Another change that we are busy preparing for is the change in the air that Winter brings. Winter Official is still a little over a month away, but the nights and mornings are cooling right down already and reminding me to do the seasonal 'change over'. First on the list was our clothing cupboards. I go through each of the kids' wardrobes, as well as our own, rotating summer clothes that will still fit next year to the top shelf, winter clothes to the more accessible shelves, and too small clothes to the charity basket. I 'stocktake' as I do this, making sure that each child will have enough to see them through the coming season, and making a list of things we are short on so that I can keep an eye out at opshops over the next few weeks.

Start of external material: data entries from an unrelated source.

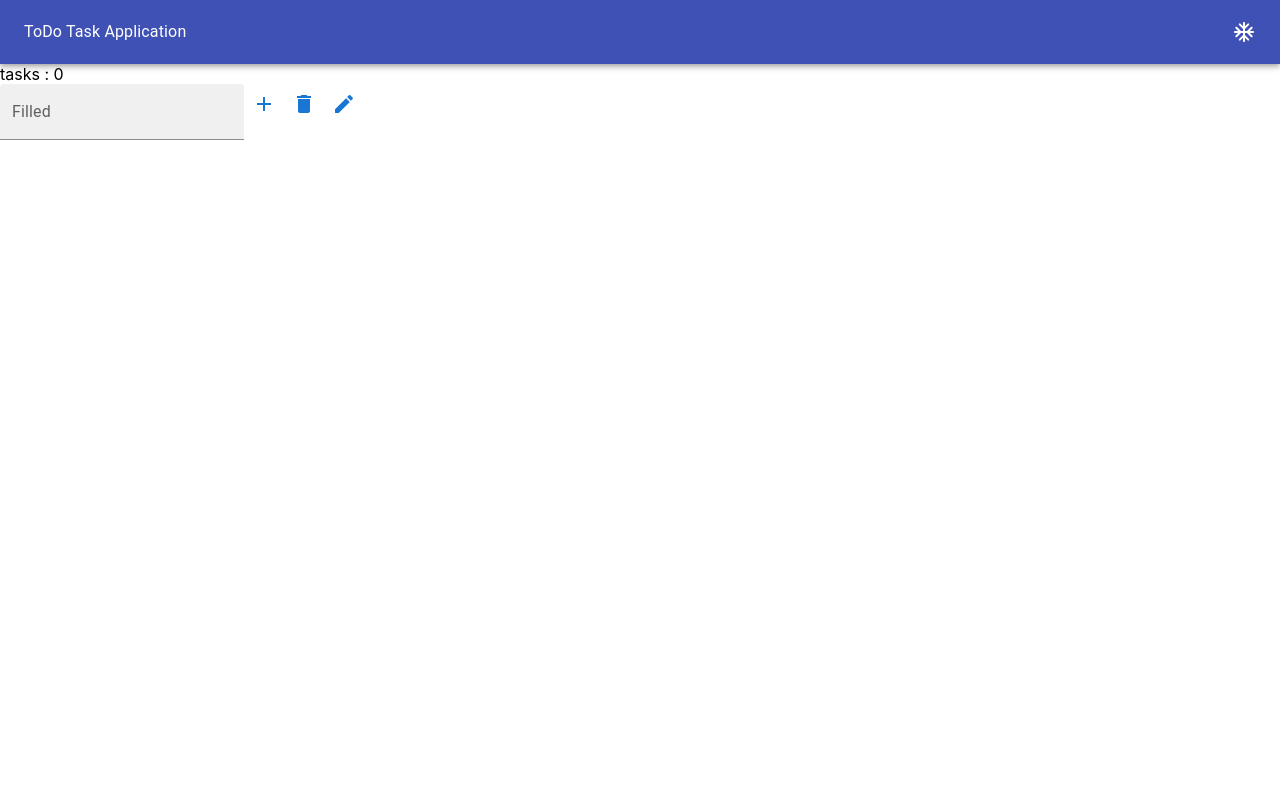
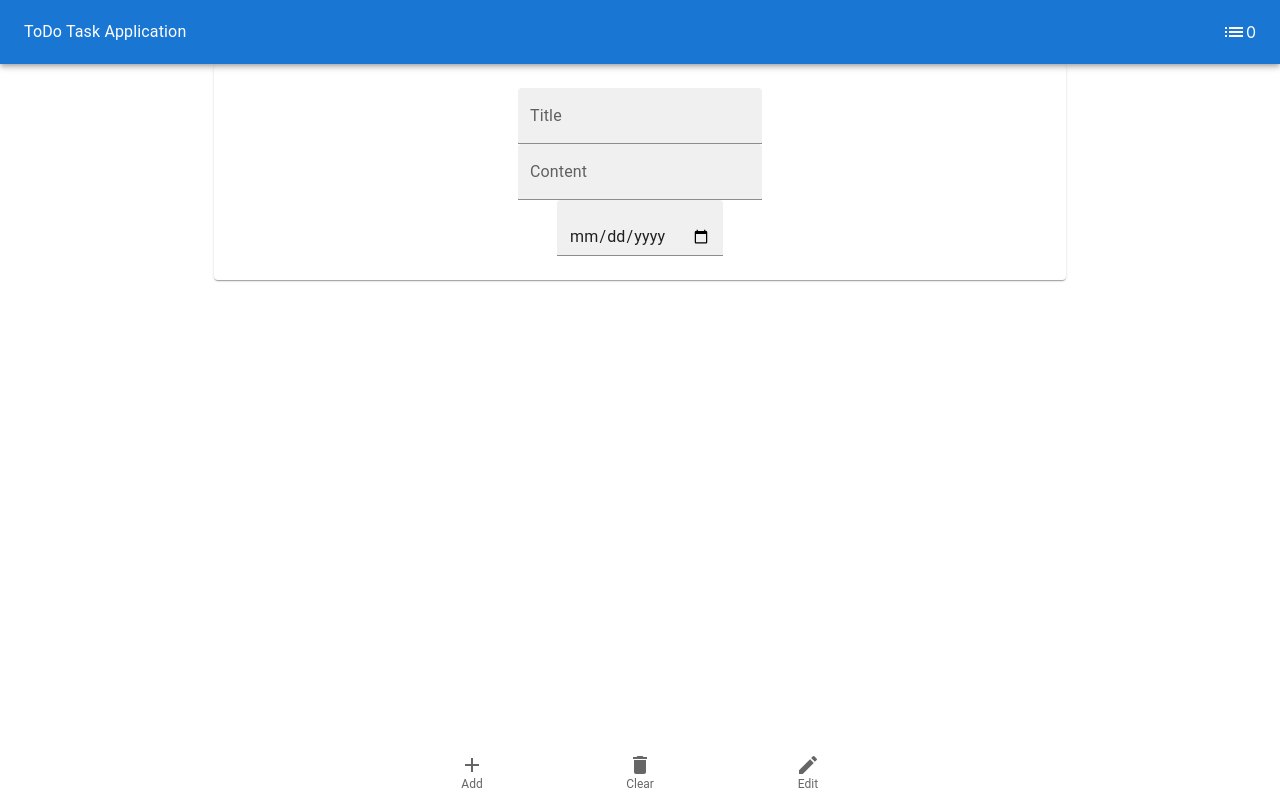
Before and after one commit to MizuguchiAkito/todo-list-react, a React (Create React App) app in the folder todo-list-react/: page / in a window 1280 px wide. Built offline with nearby package versions, Linux system fonts and the light colour scheme.

Commit message:
12/1 作業

```diff
--- a/todo-list-react/package.json
+++ b/todo-list-react/package.json
@@ -12,8 +12,10 @@
     "@testing-library/jest-dom": "^5.16.4",
     "@testing-library/react": "^13.3.0",
     "@testing-library/user-event": "^13.5.0",
+    "@types/react-datepicker": "^4.8.0",
     "axios": "^0.27.2",
     "react": "^18.2.0",
+    "react-datepicker": "^4.8.0",
     "react-dom": "^18.2.0",
     "uuid": "^8.3.2",
     "web-vitals": "^2.1.4"
--- a/todo-list-react/src/app/components/App.tsx
+++ b/todo-list-react/src/app/components/App.tsx
@@ -1,24 +1,52 @@
 import "./App.css";
 import TodoList from "./TodoList";
-import Header from "./Header";
 import { v4 as uuidv4 } from "uuid";
 // uuid...ランダムなid自動生成
 
 import { useState, useRef } from "react";
 import { ITodoItem } from "../../models/todo";
-// import ApiFetch from "src/app/components/ApiFetch";
 
 //material ui
-import { Box, Grid } from "@material-ui/core";
-import IconButton from "@mui/material/IconButton";
+import {
+  Box,
+  Grid,
+  BottomNavigation,
+  BottomNavigationAction,
+  Container,
+  Paper,
+  AppBar,
+  Toolbar,
+  Typography,
+} from "@mui/material";
 import AddIcon from "@mui/icons-material/Add";
 import DeleteIcon from "@mui/icons-material/Delete";
 import EditIcon from "@mui/icons-material/Edit";
 import TextField from "@mui/material/TextField";
-// import CheckBoxIcon from '@mui/icons-material/CheckBox';
-// import DeleteIcon from '@mui/icons-material/Delete';
-// import SendIcon from '@mui/icons-material/Send';
-// import Stack from '@mui/material/Stack';
+import ListIcon from "@mui/icons-material/List";
+
+const classes = {
+  formWrapper: {
+    flexDirection: "row-reverse",
+    textAlign: "center",
+  },
+  formContents: {
+    width: "100%",
+  },
+  footerButtonWrapper: {
+    justifyContent: "space-evenly",
+  },
+  pageFooterWrapper: {
+    color: "white",
+    position: "absolute",
+    bottom: 0,
+    textAlign: "center",
+    width: "100%",
+    backgroundColor: "primary",
+  },
+  typographyStyles: {
+    flex: 1,
+  },
+};
 
 const App = () => {
   const [todos, setTodos] = useState<ITodoItem[]>([]);
@@ -34,11 +62,10 @@ const App = () => {
   const todoNameRef = useRef<HTMLInputElement>(null);
   // 要素の参照処理
 
-  console.log(todoNameRef);
-
   const handleAddTodo = (_: React.MouseEvent) => {
     // タスクの追加処理
     const name = todoNameRef?.current?.value;
+    console.log(name);
     if (!name) return;
     // タスクが空欄の時、タスクを追加しない処理
     setTodos((prevTodos) => {
@@ -65,10 +92,8 @@ const App = () => {
     // filterで検索した値を全て格納
     if (todo.length > 1) {
       // todoの値が1より大きい場合変更不可
-      // console.log("通ってる？")
       return;
     } else {
-      // console.log("成功なり");
       const todo = newTodos.find(
         (todo) => todo.completed === true
       ) as ITodoItem;
@@ -78,47 +103,75 @@ const App = () => {
   };
 
   return (
-    // <Grid container direction="column">
-    // <Grid item>
-    //   <Header />
-    // </Grid>
     <>
       <Grid container direction="column">
         <Grid item>
-          <Header />
+          <AppBar position="static">
+            <Toolbar>
+              <Typography sx={classes.typographyStyles}>
+                ToDo Task Application
+              </Typography>
+              <ListIcon />
+              <Box>{todos.filter((todo) => !todo.completed).length}</Box>
+            </Toolbar>
+          </AppBar>
         </Grid>
       </Grid>
-      {/* <ApiFetch /> */}
-      <div>
-        <Box sx={{ letterSpacing: 100 }}>
-          tasks : {todos.filter((todo) => !todo.completed).length}
-        </Box>
-        {/* tasks : {todos.filter((todo) => !todo.completed).length} */}
-      </div>
-      {/* completedがTrueの時だけカウント */}
 
+      <Container maxWidth="md" sx={classes.formWrapper}>
+        <Paper sx={{ padding: 3 }}>
+          <Box sx={classes.formContents}>
             <TextField
               id=""
-        label="Filled"
+              label="Title"
               variant="filled"
               name=""
               inputRef={todoNameRef}
             />
-      {/* TextFieldはinputRefじゃないと動かない */}
-      {/* <input type="text" name="" id="" ref={todoNameRef} /> */}
+            <br />
+            <TextField
+              id=""
+              label="Content"
+              variant="filled"
+              name=""
+              inputRef={todoNameRef}
+            />
+            <br />
+            <TextField
+              id=""
+              size="medium"
+              variant="filled"
+              type="date"
+              name=""
+              inputRef={todoNameRef}
+            />
+          </Box>
+        </Paper>
+      </Container>
 
-      <IconButton color="primary" aria-label="addIcon" onClick={handleAddTodo}>
-        <AddIcon color="primary" aria-label="addIcon"></AddIcon>
-      </IconButton>
-
-      <IconButton color="primary" aria-label="deleteIcon" onClick={handleClear}>
-        <DeleteIcon color="primary" aria-label="deleteIcon"></DeleteIcon>
-      </IconButton>
-
-      <IconButton color="primary" aria-label="EditIcon" onClick={handleEdit}>
-        <EditIcon color="primary" aria-label="EditIcon"></EditIcon>
-      </IconButton>
       <TodoList todos={todos} toggleTodo={toggleTodo} />
+      <Box sx={classes.pageFooterWrapper}>
+        <BottomNavigation showLabels>
+          <BottomNavigationAction
+            label="Add"
+            color="primary"
+            icon={<AddIcon />}
+            onClick={handleAddTodo}
+          />
+          <BottomNavigationAction
+            label="Clear"
+            color="primary"
+            icon={<DeleteIcon />}
+            onClick={handleClear}
+          />
+          <BottomNavigationAction
+            label="Edit"
+            color="primary"
+            icon={<EditIcon />}
+            onClick={handleEdit}
+          />
+        </BottomNavigation>
+      </Box>
     </>
   );
 };
--- a/todo-list-react/src/app/components/Header.tsx
+++ /dev/null
@@ -1,25 +0,0 @@
-import React from "react";
-import { AppBar, Toolbar, makeStyles, Typography } from "@material-ui/core";
-import AcUnitRoundedIcon from "@material-ui/icons/AcUnitRounded";
-
-const useStyles = makeStyles(() => ({
-  typographyStyles: {
-    flex: 1
-  }
-}));
-
-const Header = () => {
-  const classes = useStyles();
-  return (
-    <AppBar position="static">
-      <Toolbar>
-        <Typography className={classes.typographyStyles}>
-          ToDo Task Application
-        </Typography>
-        <AcUnitRoundedIcon />
-      </Toolbar>
-    </AppBar>
-  );
-};
-
-export default Header;
```
Lines whose indentation alone changed are shown as unchanged.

Next on the list is shoes. Summer shoes of Miya's that will fit Eden next summer get put away, Eden's summer shoes get handed down to smaller friends, and winter shoes are bought out for wearing.
After clothes comes sheets and blankets. I bring the winter blankets out of storage and give them an air. Some are for putting on beds and some are for a handy blanket pile in the loungeroom - perfect for sitting under and crocheting (or blogging!) I will need more winter sheets for the kids this winter as I have two children no longer in nappies overnight, instead of just Miya, and the odd accident means I need more on hand. Last winter we got by on three sets between the two girls but I wanted to add another couple of sets in case we have a night where both girls have accidents. Also, I anticipate that Brannen may well be out of a cot sometime this winter, so he will be needing single bed sheets as well. I have jumped on Gumtree and found a couple of well priced, secondhand winter sheet sets that I will pick up later this week.
Next on the list is our winter pantry. I stock up on soup staples, like lentils, split peas and beans, and restock my spice cupboard with all of those warming winter spices I use a lot of in the cooler months. Cinnamon, cardamom, chili, paprika, ras el hanout, cumin, coriander seed and curry spices are filled up and I make sure I have condiments like Worcestershire sauce, Tamari, and fish sauce on hand. I have many Fowlers Vacola bottles of passata, whole peeled tomatoes and diced tomatoes lined up in the cupboard ready.
In the garden, we plan what winter vegetables we will be planting. Potatoes, garlic, onions, kale, brassicas and soup vegetables all need to go in soon, so we are prepping beds ready and planning where things will be placed. We need a good stock of wood in the shed ready for when we need the wood heater, so we are making plans to fill our newly completed wood shed with wood from friend's blocks. The chainsaw needs a service so that it will be up to the task of keeping us in wood for the whole season.
I look forward to the cooler season. I love getting 'layering' clothes out - scarves, and leggings and boots become my uniform! I love sitting in my rocking chair under a blanket with a nice hot cocoa next to me, working on some craft project or another or tackling the mending pile. I love the changes in the garden, everything is lush and green (especially the weeds!) I love the smells that are ever-present in the kitchen.... bone broths and soups simmering on the stove, curries and stews and scones and pies, fresh warm bread on the wood heater..... yum, yum!
Are you excited about the change in season?
What do you do to prepare?